WHAT NEEDS TO BE DONE -
Leaving out the images, return the data below exactly as it is written.

INFORMATION -
──────────────────────────────
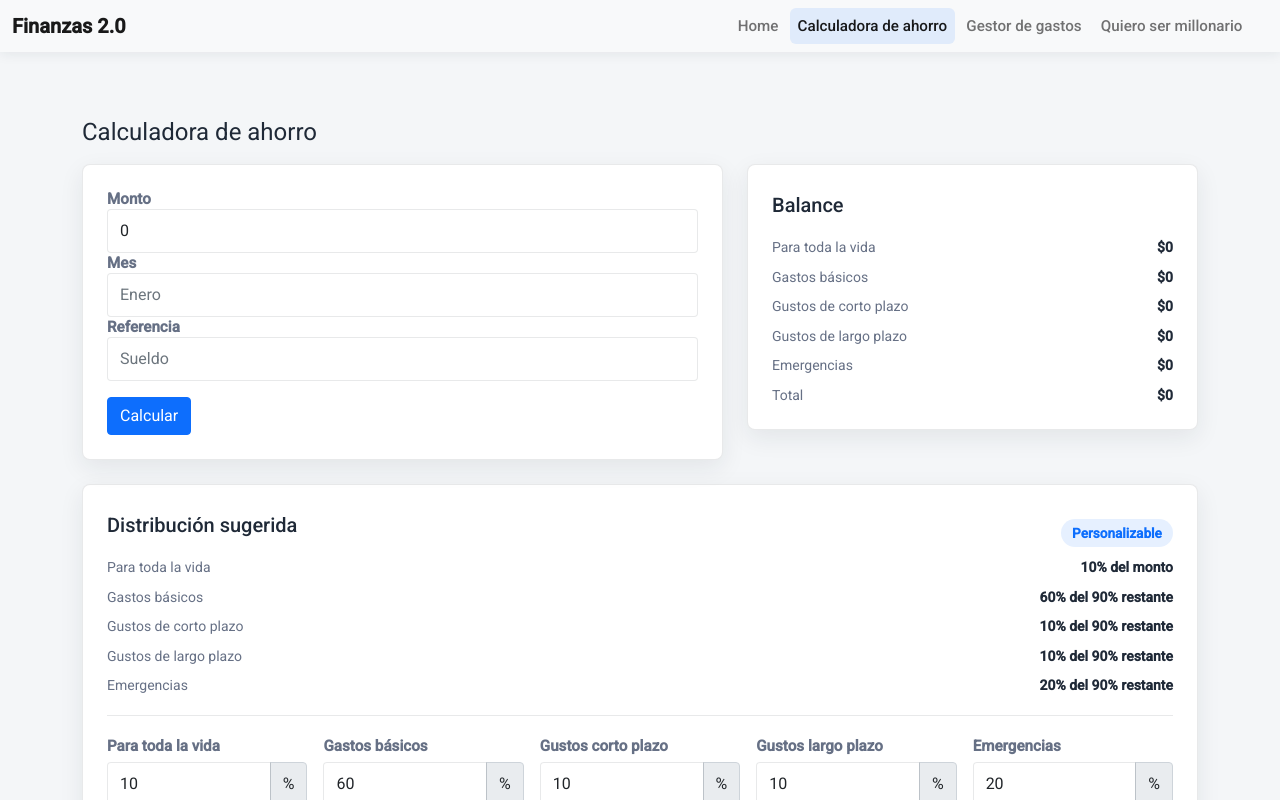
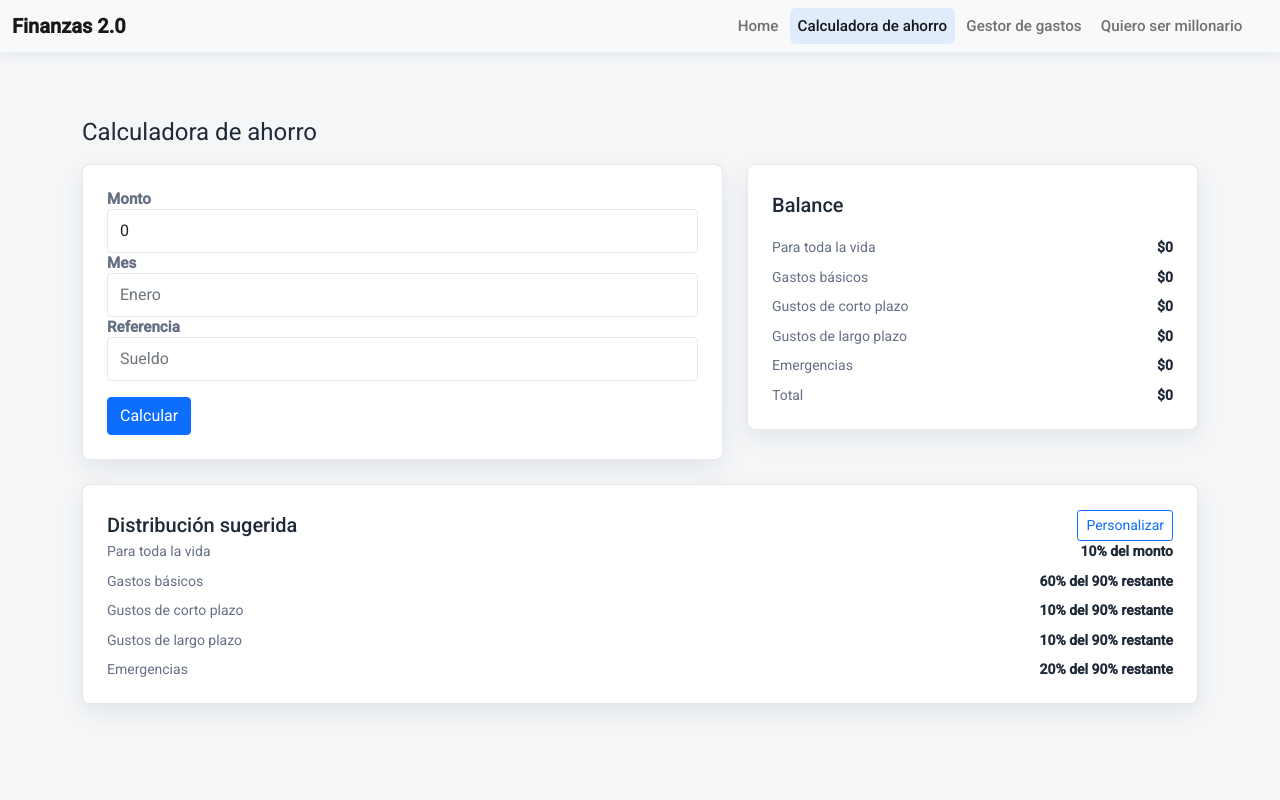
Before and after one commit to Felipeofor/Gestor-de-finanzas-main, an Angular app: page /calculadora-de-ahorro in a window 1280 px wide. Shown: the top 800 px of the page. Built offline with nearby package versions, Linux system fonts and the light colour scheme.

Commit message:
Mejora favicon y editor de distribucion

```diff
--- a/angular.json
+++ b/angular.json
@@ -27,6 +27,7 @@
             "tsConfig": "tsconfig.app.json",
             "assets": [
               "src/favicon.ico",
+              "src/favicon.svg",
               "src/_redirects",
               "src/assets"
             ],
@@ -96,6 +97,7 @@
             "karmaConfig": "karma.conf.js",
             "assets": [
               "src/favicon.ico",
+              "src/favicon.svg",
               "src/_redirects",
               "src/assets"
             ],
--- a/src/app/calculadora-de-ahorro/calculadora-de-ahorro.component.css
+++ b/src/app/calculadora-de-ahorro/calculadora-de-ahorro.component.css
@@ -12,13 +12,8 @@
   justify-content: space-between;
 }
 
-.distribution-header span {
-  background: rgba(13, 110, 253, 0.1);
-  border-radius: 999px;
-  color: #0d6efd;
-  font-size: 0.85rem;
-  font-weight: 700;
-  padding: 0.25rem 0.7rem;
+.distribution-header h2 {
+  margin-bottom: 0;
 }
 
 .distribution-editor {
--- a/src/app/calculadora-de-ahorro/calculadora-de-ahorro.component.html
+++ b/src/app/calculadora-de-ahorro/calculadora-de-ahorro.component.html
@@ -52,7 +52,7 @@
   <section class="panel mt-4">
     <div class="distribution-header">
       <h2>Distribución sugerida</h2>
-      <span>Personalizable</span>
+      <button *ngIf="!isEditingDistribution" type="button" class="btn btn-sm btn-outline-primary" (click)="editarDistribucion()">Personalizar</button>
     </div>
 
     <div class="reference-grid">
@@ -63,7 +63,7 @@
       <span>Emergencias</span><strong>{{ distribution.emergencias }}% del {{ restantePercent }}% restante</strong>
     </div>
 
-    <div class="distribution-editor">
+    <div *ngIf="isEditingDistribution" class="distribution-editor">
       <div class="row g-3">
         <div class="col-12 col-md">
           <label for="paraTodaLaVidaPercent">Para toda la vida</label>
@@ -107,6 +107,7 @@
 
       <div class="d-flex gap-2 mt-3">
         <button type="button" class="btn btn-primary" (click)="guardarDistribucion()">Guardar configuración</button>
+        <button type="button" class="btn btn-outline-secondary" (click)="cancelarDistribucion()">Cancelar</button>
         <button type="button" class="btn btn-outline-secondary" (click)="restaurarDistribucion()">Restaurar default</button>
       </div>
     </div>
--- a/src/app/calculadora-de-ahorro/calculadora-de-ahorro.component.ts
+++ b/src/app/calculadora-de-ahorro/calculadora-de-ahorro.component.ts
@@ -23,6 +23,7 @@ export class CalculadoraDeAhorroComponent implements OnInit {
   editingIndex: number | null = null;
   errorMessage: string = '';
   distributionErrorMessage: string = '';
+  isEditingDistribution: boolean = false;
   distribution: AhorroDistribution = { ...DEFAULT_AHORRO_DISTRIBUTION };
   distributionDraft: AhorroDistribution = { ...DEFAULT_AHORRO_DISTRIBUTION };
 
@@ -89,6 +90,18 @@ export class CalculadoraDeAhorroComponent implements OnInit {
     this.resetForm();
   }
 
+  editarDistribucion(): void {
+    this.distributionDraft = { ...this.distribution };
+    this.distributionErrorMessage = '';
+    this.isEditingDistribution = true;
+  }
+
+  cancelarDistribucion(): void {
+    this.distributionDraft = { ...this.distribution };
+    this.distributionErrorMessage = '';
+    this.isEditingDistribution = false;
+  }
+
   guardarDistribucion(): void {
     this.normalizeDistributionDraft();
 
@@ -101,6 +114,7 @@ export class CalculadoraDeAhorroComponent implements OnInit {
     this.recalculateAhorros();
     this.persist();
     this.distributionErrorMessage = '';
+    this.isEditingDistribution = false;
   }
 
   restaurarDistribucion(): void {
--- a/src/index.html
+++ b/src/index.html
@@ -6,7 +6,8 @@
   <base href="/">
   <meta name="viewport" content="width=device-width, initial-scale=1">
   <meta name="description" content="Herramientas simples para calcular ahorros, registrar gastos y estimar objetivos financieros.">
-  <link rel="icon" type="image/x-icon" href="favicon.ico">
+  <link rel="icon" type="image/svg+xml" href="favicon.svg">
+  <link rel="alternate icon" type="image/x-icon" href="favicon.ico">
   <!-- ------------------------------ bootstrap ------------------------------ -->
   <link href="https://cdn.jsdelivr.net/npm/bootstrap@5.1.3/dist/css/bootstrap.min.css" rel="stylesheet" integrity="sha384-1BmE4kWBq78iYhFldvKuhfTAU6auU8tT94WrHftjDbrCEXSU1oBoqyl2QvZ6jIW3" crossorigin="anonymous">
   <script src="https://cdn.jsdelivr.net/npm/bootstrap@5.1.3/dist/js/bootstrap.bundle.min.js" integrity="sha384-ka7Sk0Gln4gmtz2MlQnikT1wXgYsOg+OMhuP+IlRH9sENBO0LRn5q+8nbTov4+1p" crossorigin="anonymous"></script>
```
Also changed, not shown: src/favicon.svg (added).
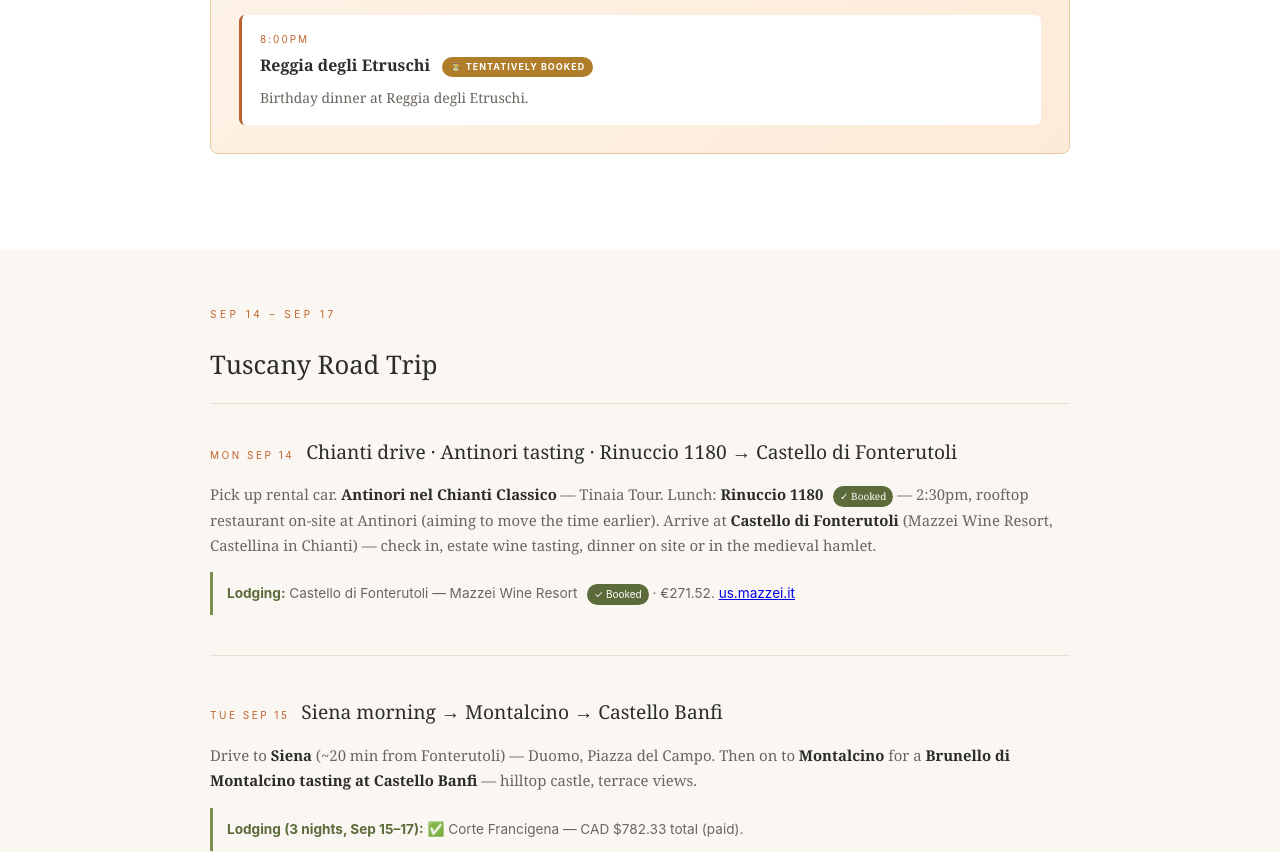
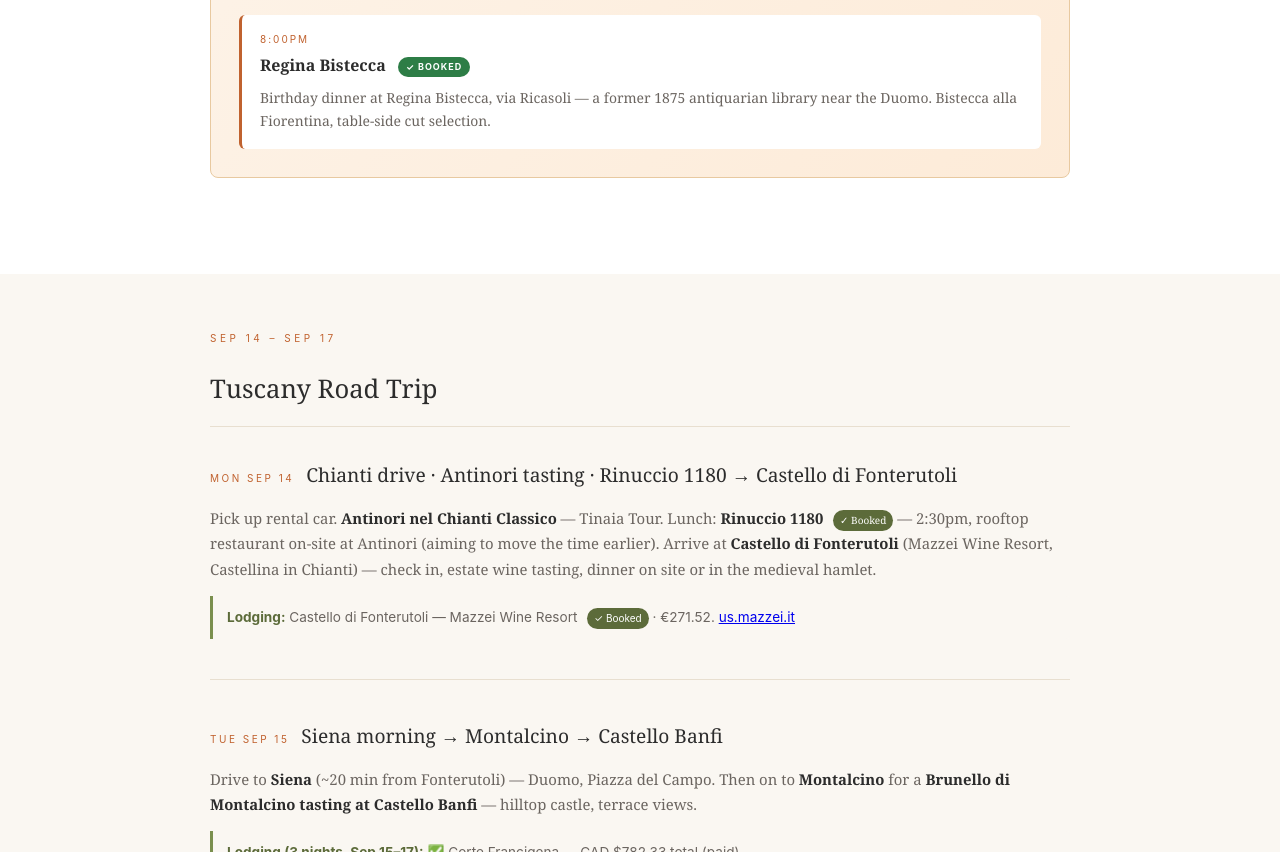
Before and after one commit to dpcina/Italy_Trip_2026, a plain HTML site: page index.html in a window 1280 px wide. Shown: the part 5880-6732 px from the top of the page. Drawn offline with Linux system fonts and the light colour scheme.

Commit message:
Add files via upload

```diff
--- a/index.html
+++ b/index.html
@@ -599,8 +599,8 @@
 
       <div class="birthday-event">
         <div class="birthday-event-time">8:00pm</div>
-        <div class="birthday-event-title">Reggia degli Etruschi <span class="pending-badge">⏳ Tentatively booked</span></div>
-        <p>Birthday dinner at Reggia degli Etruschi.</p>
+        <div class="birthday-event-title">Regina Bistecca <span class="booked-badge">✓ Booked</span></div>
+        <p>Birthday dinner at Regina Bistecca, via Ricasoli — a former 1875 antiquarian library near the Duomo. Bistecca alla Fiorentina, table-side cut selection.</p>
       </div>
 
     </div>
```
──────────────────────────────
RESULT FOR THIS EXERCISE -
Before and after one commit to Felipeofor/Gestor-de-finanzas-main, an Angular app: page /calculadora-de-ahorro in a window 1280 px wide. Shown: the top 800 px of the page. Built offline with nearby package versions, Linux system fonts and the light colour scheme.

Commit message:
Mejora favicon y editor de distribucion

```diff
--- a/angular.json
+++ b/angular.json
@@ -27,6 +27,7 @@
             "tsConfig": "tsconfig.app.json",
             "assets": [
               "src/favicon.ico",
+              "src/favicon.svg",
               "src/_redirects",
               "src/assets"
             ],
@@ -96,6 +97,7 @@
             "karmaConfig": "karma.conf.js",
             "assets": [
               "src/favicon.ico",
+              "src/favicon.svg",
               "src/_redirects",
               "src/assets"
             ],
--- a/src/app/calculadora-de-ahorro/calculadora-de-ahorro.component.css
+++ b/src/app/calculadora-de-ahorro/calculadora-de-ahorro.component.css
@@ -12,13 +12,8 @@
   justify-content: space-between;
 }
 
-.distribution-header span {
-  background: rgba(13, 110, 253, 0.1);
-  border-radius: 999px;
-  color: #0d6efd;
-  font-size: 0.85rem;
-  font-weight: 700;
-  padding: 0.25rem 0.7rem;
+.distribution-header h2 {
+  margin-bottom: 0;
 }
 
 .distribution-editor {
--- a/src/app/calculadora-de-ahorro/calculadora-de-ahorro.component.html
+++ b/src/app/calculadora-de-ahorro/calculadora-de-ahorro.component.html
@@ -52,7 +52,7 @@
   <section class="panel mt-4">
     <div class="distribution-header">
       <h2>Distribución sugerida</h2>
-      <span>Personalizable</span>
+      <button *ngIf="!isEditingDistribution" type="button" class="btn btn-sm btn-outline-primary" (click)="editarDistribucion()">Personalizar</button>
     </div>
 
     <div class="reference-grid">
@@ -63,7 +63,7 @@
       <span>Emergencias</span><strong>{{ distribution.emergencias }}% del {{ restantePercent }}% restante</strong>
     </div>
 
-    <div class="distribution-editor">
+    <div *ngIf="isEditingDistribution" class="distribution-editor">
       <div class="row g-3">
         <div class="col-12 col-md">
           <label for="paraTodaLaVidaPercent">Para toda la vida</label>
@@ -107,6 +107,7 @@
 
       <div class="d-flex gap-2 mt-3">
         <button type="button" class="btn btn-primary" (click)="guardarDistribucion()">Guardar configuración</button>
+        <button type="button" class="btn btn-outline-secondary" (click)="cancelarDistribucion()">Cancelar</button>
         <button type="button" class="btn btn-outline-secondary" (click)="restaurarDistribucion()">Restaurar default</button>
       </div>
     </div>
--- a/src/app/calculadora-de-ahorro/calculadora-de-ahorro.component.ts
+++ b/src/app/calculadora-de-ahorro/calculadora-de-ahorro.component.ts
@@ -23,6 +23,7 @@ export class CalculadoraDeAhorroComponent implements OnInit {
   editingIndex: number | null = null;
   errorMessage: string = '';
   distributionErrorMessage: string = '';
+  isEditingDistribution: boolean = false;
   distribution: AhorroDistribution = { ...DEFAULT_AHORRO_DISTRIBUTION };
   distributionDraft: AhorroDistribution = { ...DEFAULT_AHORRO_DISTRIBUTION };
 
@@ -89,6 +90,18 @@ export class CalculadoraDeAhorroComponent implements OnInit {
     this.resetForm();
   }
 
+  editarDistribucion(): void {
+    this.distributionDraft = { ...this.distribution };
+    this.distributionErrorMessage = '';
+    this.isEditingDistribution = true;
+  }
+
+  cancelarDistribucion(): void {
+    this.distributionDraft = { ...this.distribution };
+    this.distributionErrorMessage = '';
+    this.isEditingDistribution = false;
+  }
+
   guardarDistribucion(): void {
     this.normalizeDistributionDraft();
 
@@ -101,6 +114,7 @@ export class CalculadoraDeAhorroComponent implements OnInit {
     this.recalculateAhorros();
     this.persist();
     this.distributionErrorMessage = '';
+    this.isEditingDistribution = false;
   }
 
   restaurarDistribucion(): void {
--- a/src/index.html
+++ b/src/index.html
@@ -6,7 +6,8 @@
   <base href="/">
   <meta name="viewport" content="width=device-width, initial-scale=1">
   <meta name="description" content="Herramientas simples para calcular ahorros, registrar gastos y estimar objetivos financieros.">
-  <link rel="icon" type="image/x-icon" href="favicon.ico">
+  <link rel="icon" type="image/svg+xml" href="favicon.svg">
+  <link rel="alternate icon" type="image/x-icon" href="favicon.ico">
   <!-- ------------------------------ bootstrap ------------------------------ -->
   <link href="https://cdn.jsdelivr.net/npm/bootstrap@5.1.3/dist/css/bootstrap.min.css" rel="stylesheet" integrity="sha384-1BmE4kWBq78iYhFldvKuhfTAU6auU8tT94WrHftjDbrCEXSU1oBoqyl2QvZ6jIW3" crossorigin="anonymous">
   <script src="https://cdn.jsdelivr.net/npm/bootstrap@5.1.3/dist/js/bootstrap.bundle.min.js" integrity="sha384-ka7Sk0Gln4gmtz2MlQnikT1wXgYsOg+OMhuP+IlRH9sENBO0LRn5q+8nbTov4+1p" crossorigin="anonymous"></script>
```
Also changed, not shown: src/favicon.svg (added).
Before and after one commit to dpcina/Italy_Trip_2026, a plain HTML site: page index.html in a window 1280 px wide. Shown: the part 5880-6732 px from the top of the page. Drawn offline with Linux system fonts and the light colour scheme.

Commit message:
Add files via upload

```diff
--- a/index.html
+++ b/index.html
@@ -599,8 +599,8 @@
 
       <div class="birthday-event">
         <div class="birthday-event-time">8:00pm</div>
-        <div class="birthday-event-title">Reggia degli Etruschi <span class="pending-badge">⏳ Tentatively booked</span></div>
-        <p>Birthday dinner at Reggia degli Etruschi.</p>
+        <div class="birthday-event-title">Regina Bistecca <span class="booked-badge">✓ Booked</span></div>
+        <p>Birthday dinner at Regina Bistecca, via Ricasoli — a former 1875 antiquarian library near the Duomo. Bistecca alla Fiorentina, table-side cut selection.</p>
       </div>
 
     </div>
```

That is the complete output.